══ PROVIDED INFORMATION

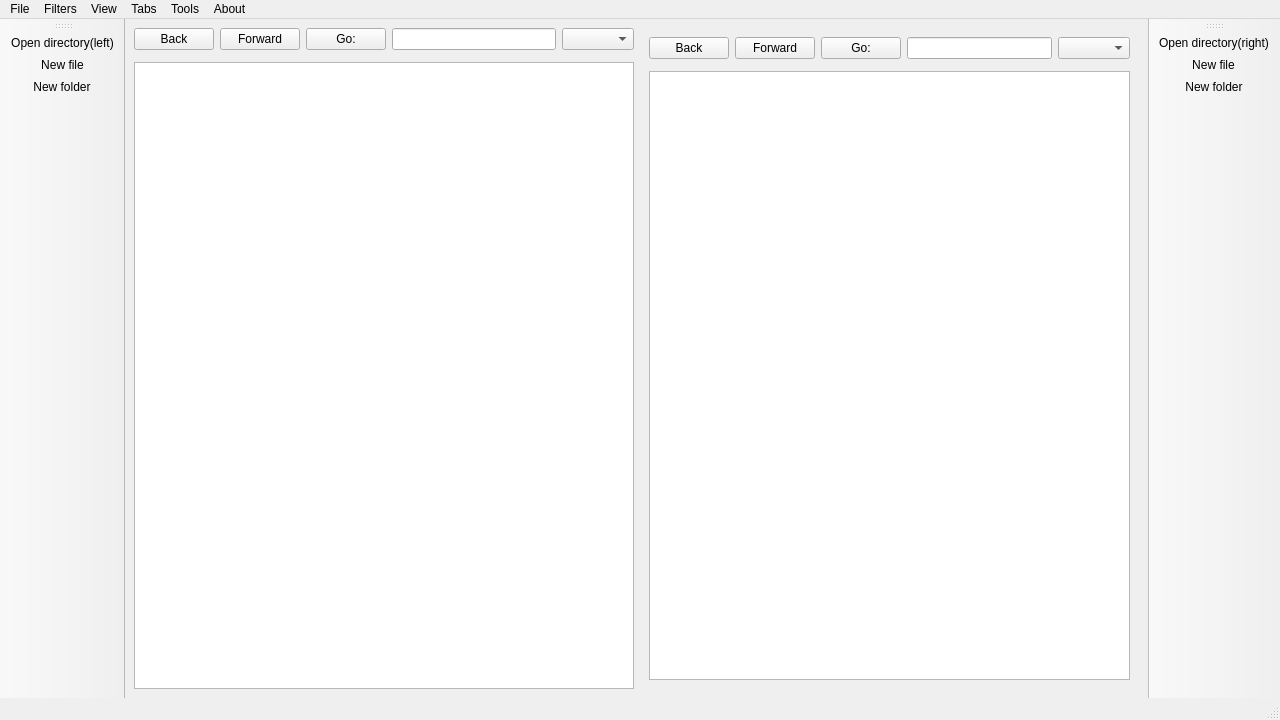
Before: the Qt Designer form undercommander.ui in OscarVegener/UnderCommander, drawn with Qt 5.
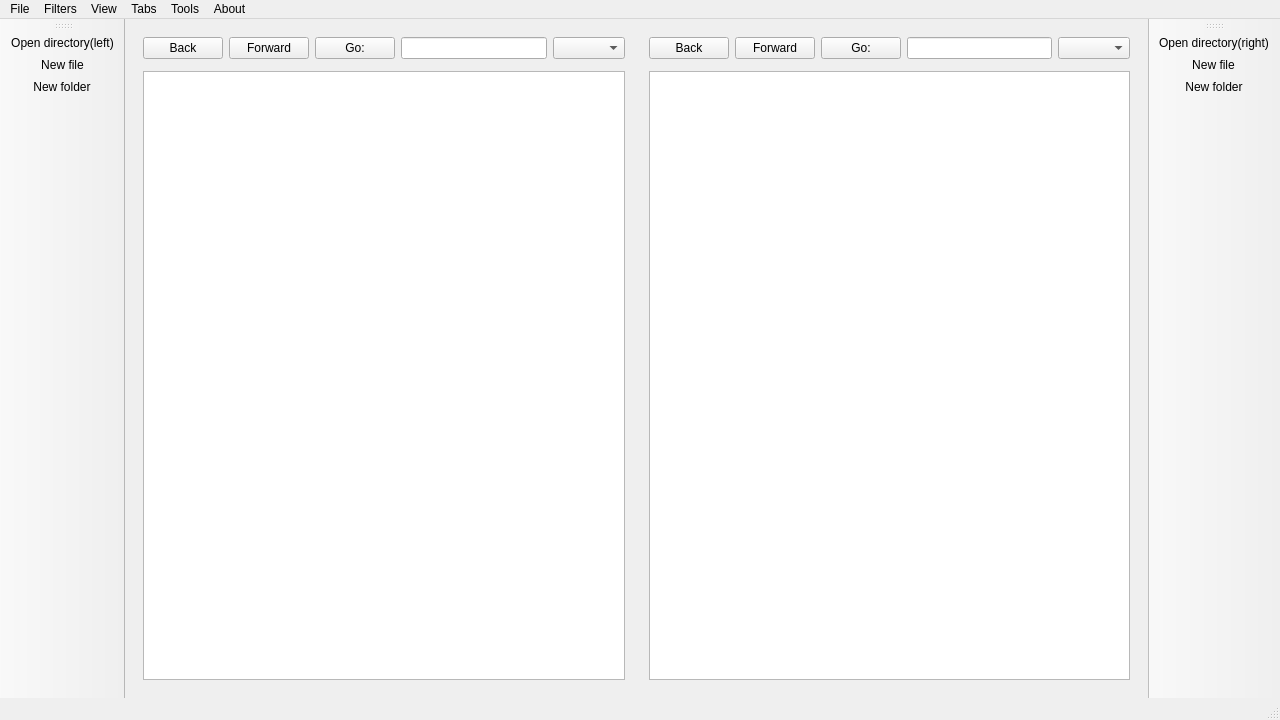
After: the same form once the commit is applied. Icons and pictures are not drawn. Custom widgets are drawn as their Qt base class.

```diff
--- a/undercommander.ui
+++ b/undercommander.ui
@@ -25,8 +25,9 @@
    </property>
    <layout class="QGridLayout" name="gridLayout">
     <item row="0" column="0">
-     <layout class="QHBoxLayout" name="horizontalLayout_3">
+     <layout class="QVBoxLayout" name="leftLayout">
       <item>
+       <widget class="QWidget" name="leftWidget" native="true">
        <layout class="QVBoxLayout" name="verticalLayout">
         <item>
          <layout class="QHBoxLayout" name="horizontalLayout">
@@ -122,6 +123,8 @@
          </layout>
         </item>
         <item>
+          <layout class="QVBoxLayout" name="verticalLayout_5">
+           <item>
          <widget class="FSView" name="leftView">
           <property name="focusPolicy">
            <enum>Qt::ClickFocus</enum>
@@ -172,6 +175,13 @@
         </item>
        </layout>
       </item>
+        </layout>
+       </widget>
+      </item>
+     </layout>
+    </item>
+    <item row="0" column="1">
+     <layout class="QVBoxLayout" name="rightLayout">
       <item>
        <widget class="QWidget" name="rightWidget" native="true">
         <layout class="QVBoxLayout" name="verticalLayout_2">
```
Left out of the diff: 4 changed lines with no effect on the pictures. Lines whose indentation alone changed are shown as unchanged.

════

**HOW TO COMPLETE THIS TASK:**
Show every line above in which the word "undercommander" is found.

**OUTPUT FOR THIS TASK:**
Before: the Qt Designer form undercommander.ui in OscarVegener/UnderCommander, drawn with Qt 5.
--- a/undercommander.ui
+++ b/undercommander.ui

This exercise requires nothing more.